VAD compromises the immune systems of approximately 40 percent of children under five in the developing world, greatly increasing the severeness of common childhood infections, often leading to deadly outcomes. VAD is most severe in Southeast Asia and Africa. For the 400 million rice-consuming poor, the medical consequences are fatal: impaired vision—, in extreme cases irreversible blindness; impaired epithelial integrity, exposing the affected individuals to infections; reduced immune response; impaired haemopoiesis (and hence reduced capacity to transport oxygen in the blood) and skeletal growth; among other debilitating afflictions.
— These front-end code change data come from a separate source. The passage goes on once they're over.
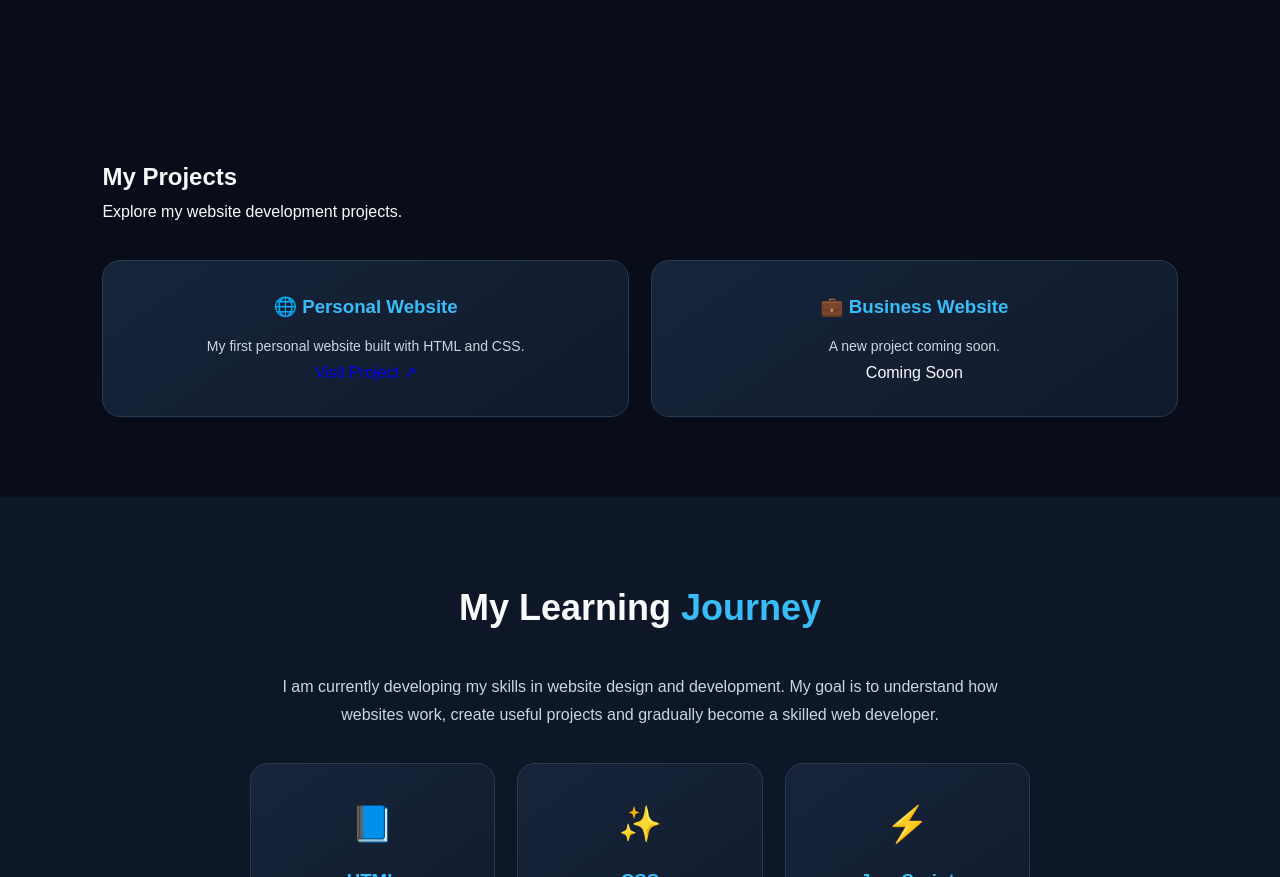
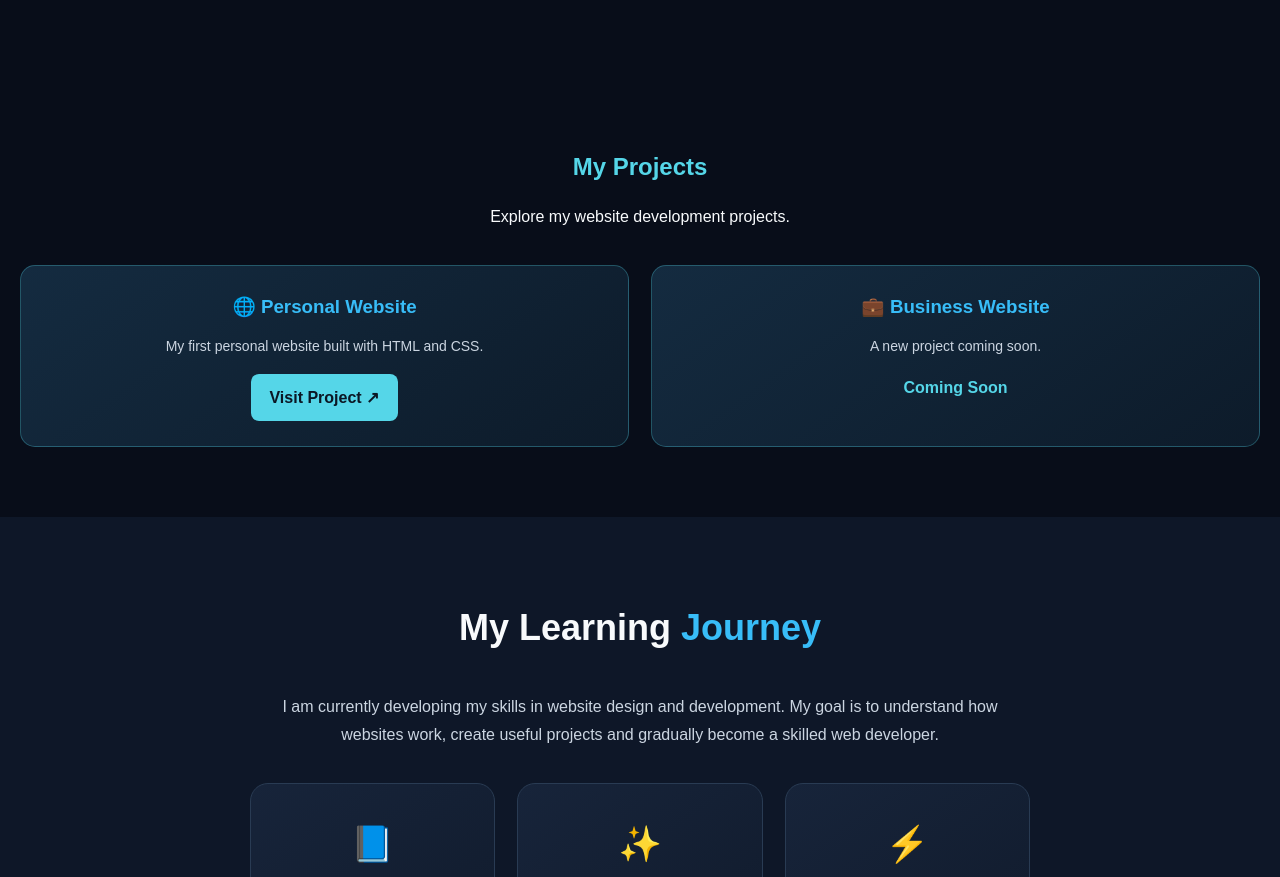
Before and after one commit to sakilahmed89/my-personal-website, a plain HTML site: page index.html in a window 1280 px wide. Shown: the part 1401-2278 px from the top of the page. Drawn offline with Linux system fonts and the light colour scheme.

Commit message:
Implement styles for projects section
Added styles for the projects section, including card design and hover effects.

```diff
--- a/index.html
+++ b/index.html
@@ -196,6 +196,54 @@
       color: #cbd5e1;
       font-size: 14px;
     }
+
+/* My Projects Design */
+#projects {
+  padding: 70px 20px;
+  text-align: center;
+}
+
+#projects h2 {
+  color: #55d6e8;
+  margin-bottom: 15px;
+}
+
+#projects .card {
+  background: linear-gradient(145deg, #142b40, #0d1b2a);
+  border: 1px solid rgba(85, 214, 232, 0.3);
+  border-radius: 15px;
+  padding: 25px;
+  transition: 0.3s ease;
+}
+
+#projects .card:hover {
+  transform: translateY(-8px);
+  border-color: #55d6e8;
+  box-shadow: 0 8px 25px rgba(85, 214, 232, 0.15);
+}
+
+#projects .card a {
+  display: inline-block;
+  margin-top: 15px;
+  padding: 10px 18px;
+  background: #55d6e8;
+  color: #0b1724;
+  text-decoration: none;
+  border-radius: 8px;
+  font-weight: bold;
+}
+
+#projects .card a:hover {
+  background: #ffffff;
+}
+
+#projects .card span {
+  display: inline-block;
+  margin-top: 15px;
+  color: #55d6e8;
+  font-weight: bold;
+}
+
 
     .journey {
       background: #0e1728;
```
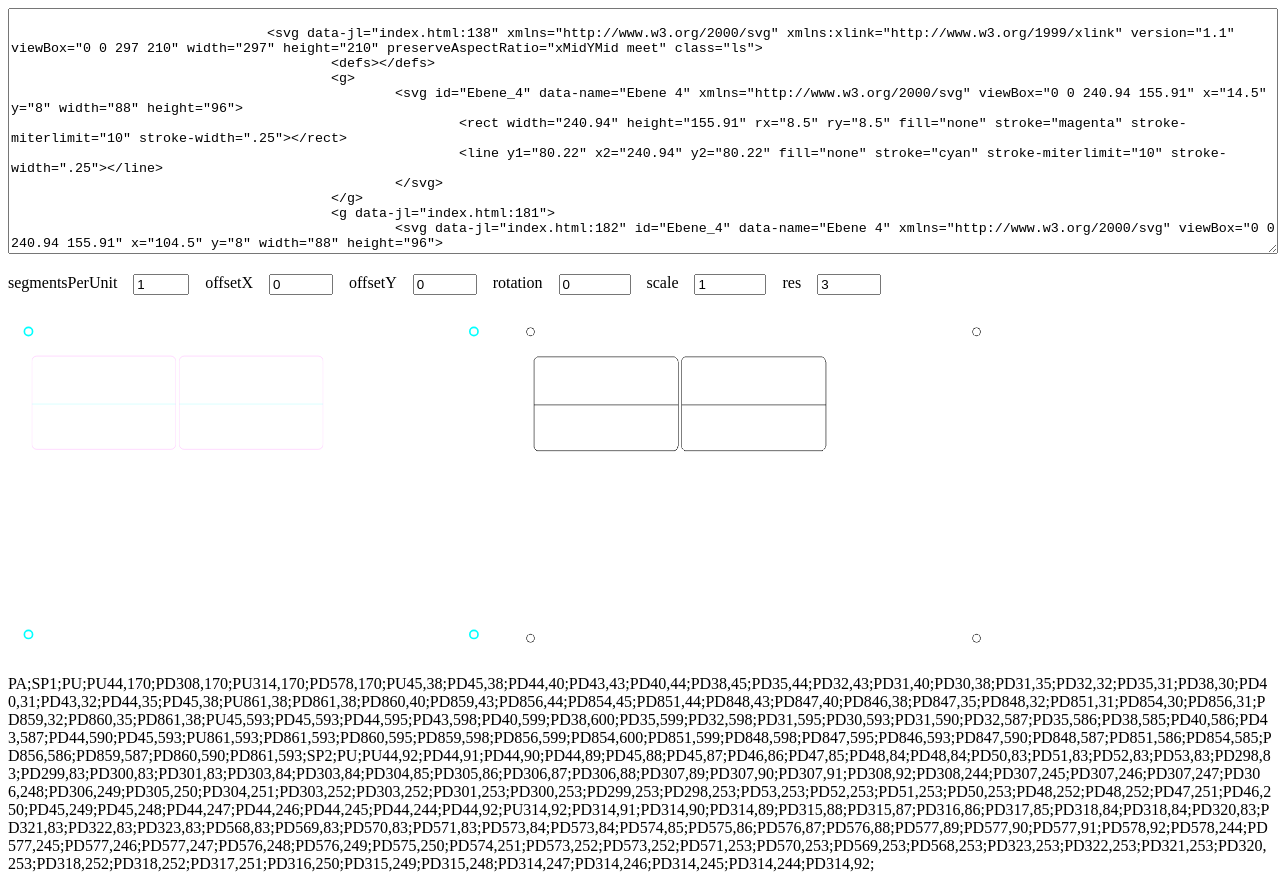
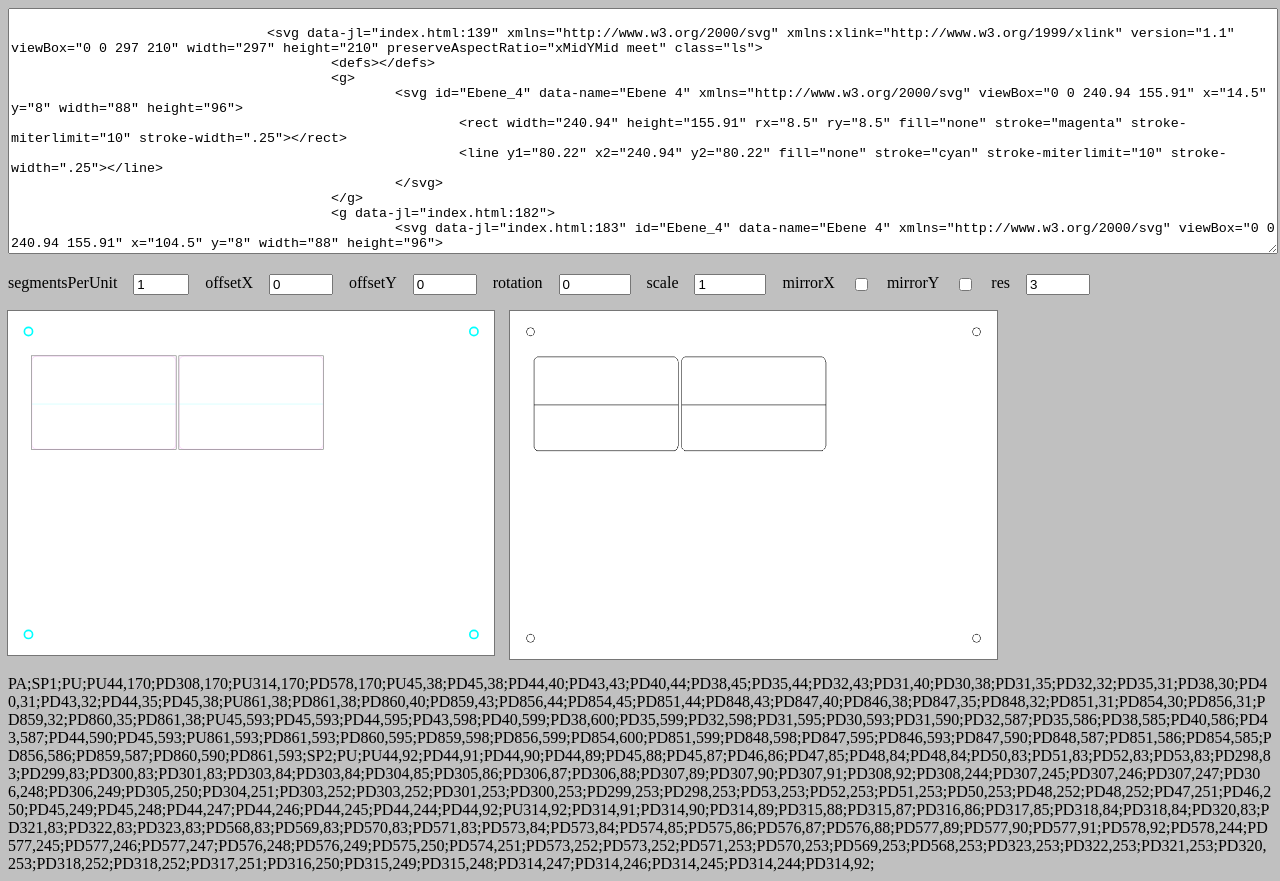
Before and after one commit to leon8ix/svg-hpgl, a website built with Vite: page index.html in a window 1280 px wide. Built offline with nearby package versions, Linux system fonts and the light colour scheme.

Commit message:
v0.8.0 - Added mirror feature (x and y), updated dependencies

```diff
--- a/index.html
+++ b/index.html
@@ -13,18 +13,15 @@
 			const output = document.getElementById('output');
 			const svgContainer = document.getElementById('svg');
 			const canvas = document.getElementById('canvas');
-			// const segmentsPerUnit = document.getElementById('segmentsPerUnit');
-			// const offsetX = document.getElementById('offsetX');
-			// const offsetY = document.getElementById('offsetY');
-			// const rotation = document.getElementById('rotation');
-			// const scale = document.getElementById('scale');
-			// const res = document.getElementById('res');
 
 			input.value = svg.innerHTML;
 
 			function update() {
 				const vals = {};
-				document.querySelectorAll('[data-val]').forEach(input => (vals[input.id] = parseFloat(input.value)));
+				document.querySelectorAll('[data-val]').forEach(input => {
+					if (input.type === 'number') vals[input.id] = Number(input.value);
+					if (input.type === 'checkbox') vals[input.id] = Boolean(input.checked);
+				});
 				vals.scale = (vals.scale || 1) * (vals.res || 1);
 				console.log(vals);
 
@@ -64,6 +61,10 @@
 			<input type="number" data-val value="0" min="-360" max="360" step="15" id="rotation" />
 			<label for="scale">scale</label>
 			<input type="number" data-val value="1" min="0.5" max="5" step="0.25" id="scale" />
+			<label for="mirrorX">mirrorX</label>
+			<input type="checkbox" data-val id="mirrorX" />
+			<label for="mirrorY">mirrorY</label>
+			<input type="checkbox" data-val id="mirrorY" />
 			<label for="res">res</label>
 			<input type="number" data-val value="3" min="0.5" max="5" step="0.5" id="res" />
 		</div>
@@ -220,8 +221,13 @@
 		</div>
 		<output id="output" style="word-break: break-all; display: block"></output>
 		<style>
+			body {
+				background-color: #c0c0c0;
+			}
 			svg,
 			canvas {
+				background-color: white;
+				outline: solid 1px #767676;
 				width: 38vw;
 				height: auto;
 			}
--- a/package.json
+++ b/package.json
@@ -1,6 +1,6 @@
 {
 	"name": "@leon8ix/svg-hpgl",
-	"version": "0.7.0",
+	"version": "0.8.0",
 	"author": "8ix",
 	"description": "A node package for converting SVG to HP-GL. Breaks up any curves into small segments.",
 	"license": "UNLICENSED",
@@ -20,8 +20,8 @@
 	},
 	"devDependencies": {
 		"@types/jsdom": "^21.1.7",
-		"typescript": "^5.6.3",
-		"vite": "^5.4.10"
+		"typescript": "^5.8.2",
+		"vite": "^6.2.1"
 	},
 	"dependencies": {
 		"adaptive-bezier-curve": "^1.0.3"
--- a/src/index.ts
+++ b/src/index.ts
@@ -23,7 +23,7 @@ export type PenSelectors = {
 export type SVGtoHPGLOptions = {
 	/** Number of line segments per og unit any curves will be split into */
 	segmentsPerUnit?: number;
-	/** 1. Rotation (degrees, clockwise, around center of svg) */
+	/** 1. Rotation (degrees, clockwise, around 0|0 of svg) */
 	rotation?: number;
 	/** 2. Offset (og unit, before rotation) */
 	offsetX?: number;
@@ -31,6 +31,10 @@ export type SVGtoHPGLOptions = {
 	offsetY?: number;
 	/** 3. Scale (factor used in hpgl values) */
 	scale?: number;
+	/** 4. Mirror around 0 */
+	mirrorX?: boolean;
+	/** 4. Mirror around 0 */
+	mirrorY?: boolean;
 };
 
 export function svgToHPGL(
@@ -173,7 +177,7 @@ export function svgToHPGL(
 
 function getTransformer(
 	element: SVGGraphicsElement,
-	{ offsetX = 0, offsetY = 0, rotation = 0, scale = 1 }: SVGtoHPGLOptions
+	{ offsetX = 0, offsetY = 0, rotation = 0, scale = 1, mirrorX = false, mirrorY = false }: SVGtoHPGLOptions
 ): (x: number, y: number) => [number, number] {
 	const rootSVG = getRootSVG(element);
 
@@ -202,7 +206,10 @@ function getTransformer(
 	}
 
 	// Merge in manually specified transformations
-	const userCTM = rootSVG.createSVGMatrix().translate(offsetX, offsetY).rotate(rotation).scale(scale);
+	let userCTM = rootSVG.createSVGMatrix().translate(offsetX, offsetY);
+	if (mirrorX) userCTM = userCTM.flipX();
+	if (mirrorY) userCTM = userCTM.flipY();
+	userCTM = userCTM.rotate(rotation).scale(scale);
 	ctm = userCTM.multiply(ctm);
 
 	const point = rootSVG.createSVGPoint();
```
Also changed, not shown: README.md, 1 other file.
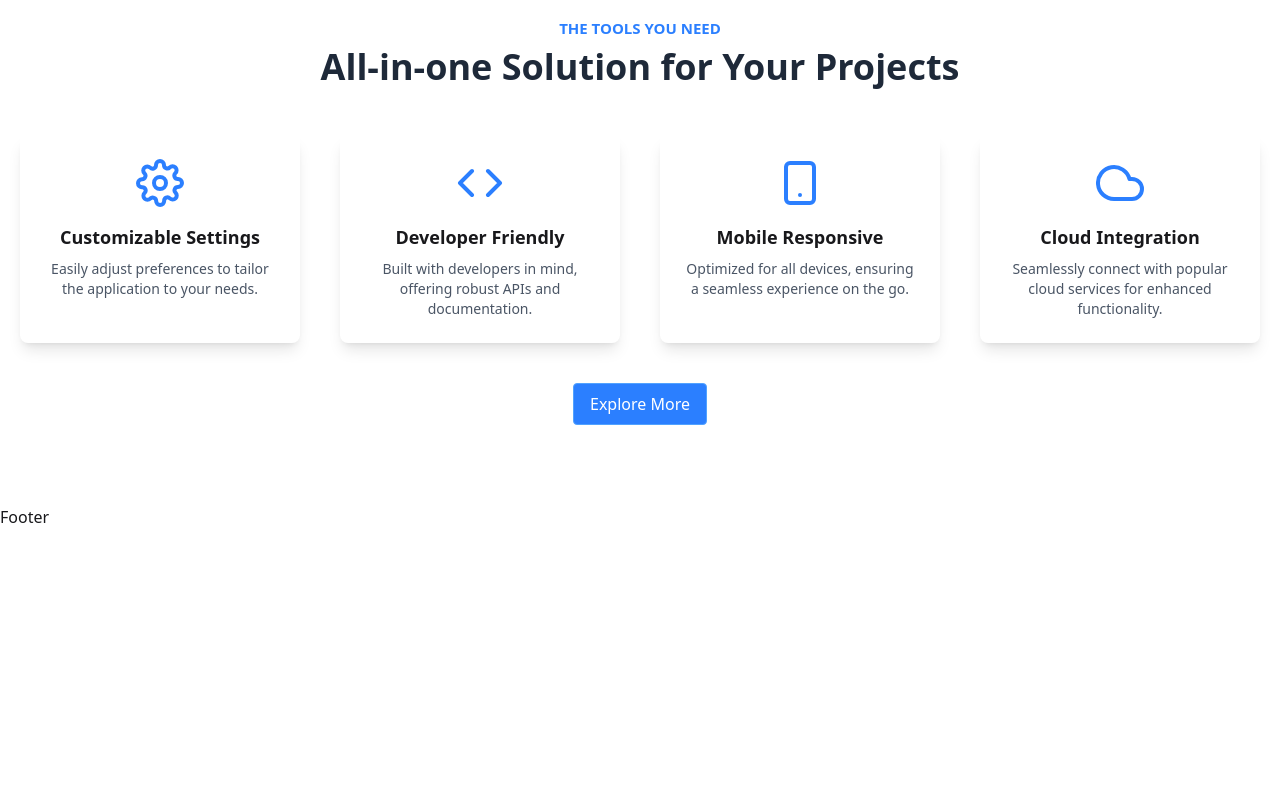
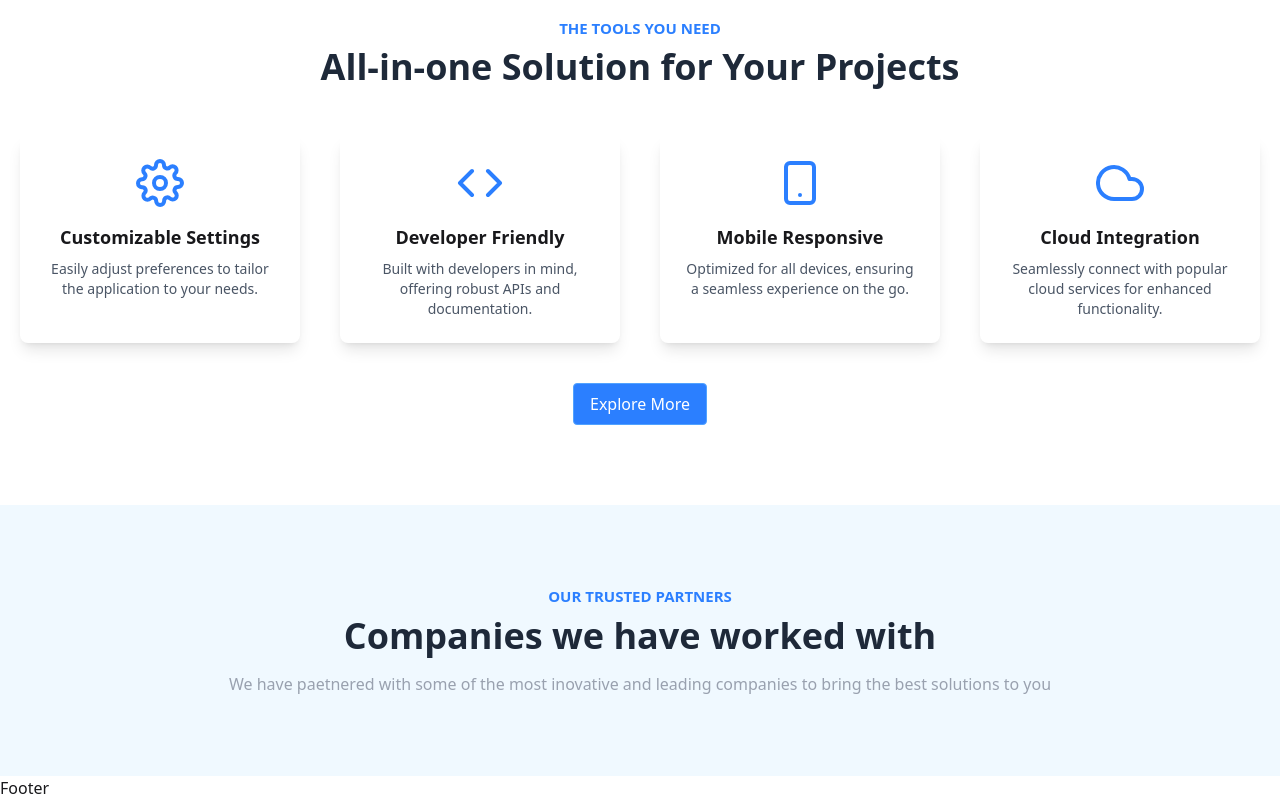
Before and after one commit to ahassh1/react-router-agency, a React (Vite) app: page / in a window 1280 px wide. Shown: the part 593-1393 px from the top of the page. Before the commit the page ends 1122 px from the top, so only its background shows below. Built offline with nearby package versions, Linux system fonts and the light colour scheme.

Commit message:
code reuse done

```diff
--- /dev/null
+++ b/src/components/HeadingSection.jsx
@@ -0,0 +1,20 @@
+import React from "react";
+
+const HeadingSection = ({ subheading, heading, description }) => {
+  return (
+    <div>
+      {/* heading seciton  */}
+      <div className="text-center space-y-2">
+        <p className="font-semibold uppercase text-blue-500 text-[15px] md:text[18px]">
+          {subheading}
+        </p>
+        <h1 className="font-bold text-3xl lg:text-4xl text-gray-800">
+          {heading}
+        </h1>
+        {description && <p className="text-gray-400 mt-4">{description}</p>}
+      </div>
+    </div>
+  );
+};
+
+export default HeadingSection;
--- /dev/null
+++ b/src/pages/home/CompanyLogos.jsx
@@ -0,0 +1,16 @@
+import React from "react";
+import HeadingSection from "../../components/HeadingSection";
+
+const CompanyLogos = () => {
+  return (
+    <div className="bg-sky-50 max-w-screen-2xl container mx-auto py-20 px-5">
+      <HeadingSection
+        subheading="Our trusted partners"
+        heading="Companies we have worked with"
+        description="We have paetnered with some of the most inovative and leading companies to bring the best solutions to you"
+      />
+    </div>
+  );
+};
+
+export default CompanyLogos;
--- a/src/pages/home/Home.jsx
+++ b/src/pages/home/Home.jsx
@@ -1,12 +1,14 @@
 import React from "react";
 import HeroSection from "./HeroSection";
 import ToolsSection from "./ToolsSection";
+import CompanyLogos from "./CompanyLogos";
 
 const Home = () => {
   return (
     <>
       <HeroSection />
       <ToolsSection />
+      <CompanyLogos />
     </>
   );
 };
--- a/src/pages/home/ToolsSection.jsx
+++ b/src/pages/home/ToolsSection.jsx
@@ -1,5 +1,6 @@
 import React from "react";
 import { FiSettings, FiCode, FiSmartphone, FiCloud } from "react-icons/fi";
+import HeadingSection from "../../components/HeadingSection";
 const tools = [
   {
     icon: FiSettings,
@@ -31,15 +32,10 @@ const ToolsSection = () => {
   return (
     <div className="max-w-screen-2xl container mx-auto py-20 px-5">
       {/* heading seciton  */}
-      <div className="text-center space-y-2">
-        <p className="font-semibold uppercase text-blue-500 text-[15px] md:text[18px]">
-          The tools you need
-        </p>
-        <h1 className="font-bold text-3xl lg:text-4xl text-gray-800">
-          All-in-one Solution for Your Projects
-        </h1>
-      </div>
-
+      <HeadingSection
+        subheading="   The tools you need"
+        heading="   All-in-one Solution for Your Projects"
+      />
       {/* render tools here */}
       <div className="grid gap-10 md:grid-cols-2 lg:grid-cols-4 text-center mt-12">
         {tools.map((tool, index) => (
```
Rice containing provitamin A could substantially reduce the problems described above…..To Read More….
Sunday, January 25, 2015
Vitamin A Deficiency-Related Disorders (VADD)
The most damaging micronutrient deficiencies in the world are the consequence of low dietary intake of iron, vitamin A, iodine and zinc. Vitamin A deficiency (VAD) is prevalent among the poor whose diets are based mainly on rice or other carbohydrate-rich, micronutrient-poor calory sources. Rice does not contain any β-carotene (provitamin A), which their body could then convert into vitamin A. Dependence on rice as the predominant food source, therefore, necessarily leads to VAD, most severely affecting small children and pregnant women. In 2012 the World Health Organization reported that about 250 million preschool children are affected by VAD, and that providing those children with vitamin A could prevent about a third of all under-five deaths, which amounts to up to 2.7 million children that could be saved from dying unnecessarily.